• [Instructions to follow]: Return the data below in full and exactly, except that the pictures are dropped.

• [Information provided]:

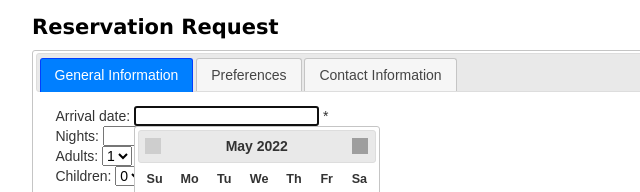
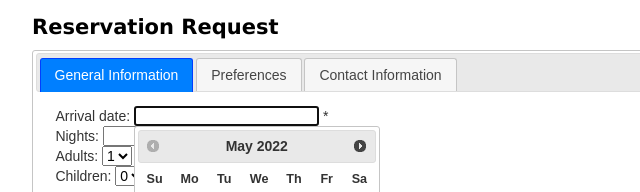
Before and after one commit to snnehir/Web-Design-Homeworks, a plain HTML site: page assignment3/Activity11_Widget/index.html in a window 1280 px wide. Shown: the top 192 px of the page, 283-923 px from the left. Drawn offline with nearby package versions, Linux system fonts and the light colour scheme; files that its build step writes are made by us from their sources; grey boxes are pictures that could not be loaded.

Commit message:
ui css link fixed

```diff
--- a/assignment3/Activity11_Widget/index.html
+++ b/assignment3/Activity11_Widget/index.html
@@ -5,7 +5,7 @@
 	<meta charset="UTF-8">
 	<title>Reservation request</title>
 	<link rel="stylesheet" href="main.css">
-	<link rel="stylesheet" href="//code.jquery.com/ui/1.13.1/themes/base/jquery-ui.css">
+	<link rel="stylesheet" href="jquery-ui-1.12.1.custom/jquery-ui.min.css">
 	<script src="https://code.jquery.com/jquery-3.1.1.min.js"></script>
 	<script src="https://code.jquery.com/ui/1.13.1/jquery-ui.js"></script>
 	<script src="reservation.js"></script>
```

• [Task result]:
Before and after one commit to snnehir/Web-Design-Homeworks, a plain HTML site: page assignment3/Activity11_Widget/index.html in a window 1280 px wide. Shown: the top 192 px of the page, 283-923 px from the left. Drawn offline with nearby package versions, Linux system fonts and the light colour scheme; files that its build step writes are made by us from their sources; grey boxes are pictures that could not be loaded.

Commit message:
ui css link fixed

```diff
--- a/assignment3/Activity11_Widget/index.html
+++ b/assignment3/Activity11_Widget/index.html
@@ -5,7 +5,7 @@
 	<meta charset="UTF-8">
 	<title>Reservation request</title>
 	<link rel="stylesheet" href="main.css">
-	<link rel="stylesheet" href="//code.jquery.com/ui/1.13.1/themes/base/jquery-ui.css">
+	<link rel="stylesheet" href="jquery-ui-1.12.1.custom/jquery-ui.min.css">
 	<script src="https://code.jquery.com/jquery-3.1.1.min.js"></script>
 	<script src="https://code.jquery.com/ui/1.13.1/jquery-ui.js"></script>
 	<script src="reservation.js"></script>
```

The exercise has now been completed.